• [Work required]:
Each entry below must be repeated word for word.

• [Provided information]:
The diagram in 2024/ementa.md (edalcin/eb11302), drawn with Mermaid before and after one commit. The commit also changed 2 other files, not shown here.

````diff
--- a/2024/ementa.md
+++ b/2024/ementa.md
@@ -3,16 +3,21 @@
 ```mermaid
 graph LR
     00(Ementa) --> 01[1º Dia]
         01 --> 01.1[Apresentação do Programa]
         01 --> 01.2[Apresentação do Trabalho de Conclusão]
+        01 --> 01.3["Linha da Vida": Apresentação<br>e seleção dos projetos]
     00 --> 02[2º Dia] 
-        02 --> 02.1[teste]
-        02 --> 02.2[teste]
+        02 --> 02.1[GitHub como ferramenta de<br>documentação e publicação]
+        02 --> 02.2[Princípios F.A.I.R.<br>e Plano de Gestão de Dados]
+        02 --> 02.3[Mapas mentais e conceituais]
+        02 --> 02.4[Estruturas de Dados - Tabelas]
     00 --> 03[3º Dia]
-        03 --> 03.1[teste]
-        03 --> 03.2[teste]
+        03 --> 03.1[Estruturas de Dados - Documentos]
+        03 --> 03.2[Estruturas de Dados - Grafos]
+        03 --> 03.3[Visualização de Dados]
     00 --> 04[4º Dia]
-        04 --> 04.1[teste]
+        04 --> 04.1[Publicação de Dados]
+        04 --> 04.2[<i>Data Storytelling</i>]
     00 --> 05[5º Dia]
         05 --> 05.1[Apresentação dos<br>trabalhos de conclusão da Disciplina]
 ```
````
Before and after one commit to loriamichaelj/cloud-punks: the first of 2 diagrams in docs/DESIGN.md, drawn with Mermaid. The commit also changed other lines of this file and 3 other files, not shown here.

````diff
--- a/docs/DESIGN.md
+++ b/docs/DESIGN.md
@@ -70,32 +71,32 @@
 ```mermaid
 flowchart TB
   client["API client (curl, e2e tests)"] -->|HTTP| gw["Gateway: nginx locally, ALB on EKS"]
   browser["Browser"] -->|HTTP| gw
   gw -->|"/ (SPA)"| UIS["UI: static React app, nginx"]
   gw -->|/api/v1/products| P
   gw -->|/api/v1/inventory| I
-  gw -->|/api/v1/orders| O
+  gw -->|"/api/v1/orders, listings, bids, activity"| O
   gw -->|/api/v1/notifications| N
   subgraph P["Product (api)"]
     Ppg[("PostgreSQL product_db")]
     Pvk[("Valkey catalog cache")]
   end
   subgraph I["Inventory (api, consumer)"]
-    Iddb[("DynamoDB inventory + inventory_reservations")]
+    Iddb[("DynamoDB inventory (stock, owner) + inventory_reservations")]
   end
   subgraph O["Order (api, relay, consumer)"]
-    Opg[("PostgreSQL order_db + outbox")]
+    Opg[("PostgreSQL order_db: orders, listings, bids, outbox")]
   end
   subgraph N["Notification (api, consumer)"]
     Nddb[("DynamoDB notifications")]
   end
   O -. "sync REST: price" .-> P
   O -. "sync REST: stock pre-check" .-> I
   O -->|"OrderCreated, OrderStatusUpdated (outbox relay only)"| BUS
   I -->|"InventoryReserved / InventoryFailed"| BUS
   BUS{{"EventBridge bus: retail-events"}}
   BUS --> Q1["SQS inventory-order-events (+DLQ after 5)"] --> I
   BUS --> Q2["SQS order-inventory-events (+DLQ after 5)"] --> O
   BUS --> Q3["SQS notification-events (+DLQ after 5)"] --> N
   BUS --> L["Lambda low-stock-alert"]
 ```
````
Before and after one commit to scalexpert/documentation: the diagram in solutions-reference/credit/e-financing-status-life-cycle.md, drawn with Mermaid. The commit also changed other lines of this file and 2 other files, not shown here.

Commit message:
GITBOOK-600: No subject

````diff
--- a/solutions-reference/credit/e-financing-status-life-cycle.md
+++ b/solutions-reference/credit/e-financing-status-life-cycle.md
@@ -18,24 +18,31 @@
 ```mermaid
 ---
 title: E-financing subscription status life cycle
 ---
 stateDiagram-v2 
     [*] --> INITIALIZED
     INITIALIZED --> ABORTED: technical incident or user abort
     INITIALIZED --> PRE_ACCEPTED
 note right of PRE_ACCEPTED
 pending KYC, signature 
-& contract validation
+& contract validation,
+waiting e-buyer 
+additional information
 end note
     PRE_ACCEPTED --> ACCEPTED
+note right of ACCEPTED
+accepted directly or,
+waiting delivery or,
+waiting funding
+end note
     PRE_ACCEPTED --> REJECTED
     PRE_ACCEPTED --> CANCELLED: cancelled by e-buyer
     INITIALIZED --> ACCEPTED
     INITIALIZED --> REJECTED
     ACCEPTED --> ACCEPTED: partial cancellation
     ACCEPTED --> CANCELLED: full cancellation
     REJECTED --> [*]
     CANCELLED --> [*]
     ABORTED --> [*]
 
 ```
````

• [Solution for this task]:
The diagram in 2024/ementa.md (edalcin/eb11302), drawn with Mermaid before and after one commit. The commit also changed 2 other files, not shown here.

````diff
--- a/2024/ementa.md
+++ b/2024/ementa.md
@@ -3,16 +3,21 @@
 ```mermaid
 graph LR
     00(Ementa) --> 01[1º Dia]
         01 --> 01.1[Apresentação do Programa]
         01 --> 01.2[Apresentação do Trabalho de Conclusão]
+        01 --> 01.3["Linha da Vida": Apresentação<br>e seleção dos projetos]
     00 --> 02[2º Dia] 
-        02 --> 02.1[teste]
-        02 --> 02.2[teste]
+        02 --> 02.1[GitHub como ferramenta de<br>documentação e publicação]
+        02 --> 02.2[Princípios F.A.I.R.<br>e Plano de Gestão de Dados]
+        02 --> 02.3[Mapas mentais e conceituais]
+        02 --> 02.4[Estruturas de Dados - Tabelas]
     00 --> 03[3º Dia]
-        03 --> 03.1[teste]
-        03 --> 03.2[teste]
+        03 --> 03.1[Estruturas de Dados - Documentos]
+        03 --> 03.2[Estruturas de Dados - Grafos]
+        03 --> 03.3[Visualização de Dados]
     00 --> 04[4º Dia]
-        04 --> 04.1[teste]
+        04 --> 04.1[Publicação de Dados]
+        04 --> 04.2[<i>Data Storytelling</i>]
     00 --> 05[5º Dia]
         05 --> 05.1[Apresentação dos<br>trabalhos de conclusão da Disciplina]
 ```
````
Before and after one commit to loriamichaelj/cloud-punks: the first of 2 diagrams in docs/DESIGN.md, drawn with Mermaid. The commit also changed other lines of this file and 3 other files, not shown here.

````diff
--- a/docs/DESIGN.md
+++ b/docs/DESIGN.md
@@ -70,32 +71,32 @@
 ```mermaid
 flowchart TB
   client["API client (curl, e2e tests)"] -->|HTTP| gw["Gateway: nginx locally, ALB on EKS"]
   browser["Browser"] -->|HTTP| gw
   gw -->|"/ (SPA)"| UIS["UI: static React app, nginx"]
   gw -->|/api/v1/products| P
   gw -->|/api/v1/inventory| I
-  gw -->|/api/v1/orders| O
+  gw -->|"/api/v1/orders, listings, bids, activity"| O
   gw -->|/api/v1/notifications| N
   subgraph P["Product (api)"]
     Ppg[("PostgreSQL product_db")]
     Pvk[("Valkey catalog cache")]
   end
   subgraph I["Inventory (api, consumer)"]
-    Iddb[("DynamoDB inventory + inventory_reservations")]
+    Iddb[("DynamoDB inventory (stock, owner) + inventory_reservations")]
   end
   subgraph O["Order (api, relay, consumer)"]
-    Opg[("PostgreSQL order_db + outbox")]
+    Opg[("PostgreSQL order_db: orders, listings, bids, outbox")]
   end
   subgraph N["Notification (api, consumer)"]
     Nddb[("DynamoDB notifications")]
   end
   O -. "sync REST: price" .-> P
   O -. "sync REST: stock pre-check" .-> I
   O -->|"OrderCreated, OrderStatusUpdated (outbox relay only)"| BUS
   I -->|"InventoryReserved / InventoryFailed"| BUS
   BUS{{"EventBridge bus: retail-events"}}
   BUS --> Q1["SQS inventory-order-events (+DLQ after 5)"] --> I
   BUS --> Q2["SQS order-inventory-events (+DLQ after 5)"] --> O
   BUS --> Q3["SQS notification-events (+DLQ after 5)"] --> N
   BUS --> L["Lambda low-stock-alert"]
 ```
````
Before and after one commit to scalexpert/documentation: the diagram in solutions-reference/credit/e-financing-status-life-cycle.md, drawn with Mermaid. The commit also changed other lines of this file and 2 other files, not shown here.

Commit message:
GITBOOK-600: No subject

````diff
--- a/solutions-reference/credit/e-financing-status-life-cycle.md
+++ b/solutions-reference/credit/e-financing-status-life-cycle.md
@@ -18,24 +18,31 @@
 ```mermaid
 ---
 title: E-financing subscription status life cycle
 ---
 stateDiagram-v2 
     [*] --> INITIALIZED
     INITIALIZED --> ABORTED: technical incident or user abort
     INITIALIZED --> PRE_ACCEPTED
 note right of PRE_ACCEPTED
 pending KYC, signature 
-& contract validation
+& contract validation,
+waiting e-buyer 
+additional information
 end note
     PRE_ACCEPTED --> ACCEPTED
+note right of ACCEPTED
+accepted directly or,
+waiting delivery or,
+waiting funding
+end note
     PRE_ACCEPTED --> REJECTED
     PRE_ACCEPTED --> CANCELLED: cancelled by e-buyer
     INITIALIZED --> ACCEPTED
     INITIALIZED --> REJECTED
     ACCEPTED --> ACCEPTED: partial cancellation
     ACCEPTED --> CANCELLED: full cancellation
     REJECTED --> [*]
     CANCELLED --> [*]
     ABORTED --> [*]
 
 ```
````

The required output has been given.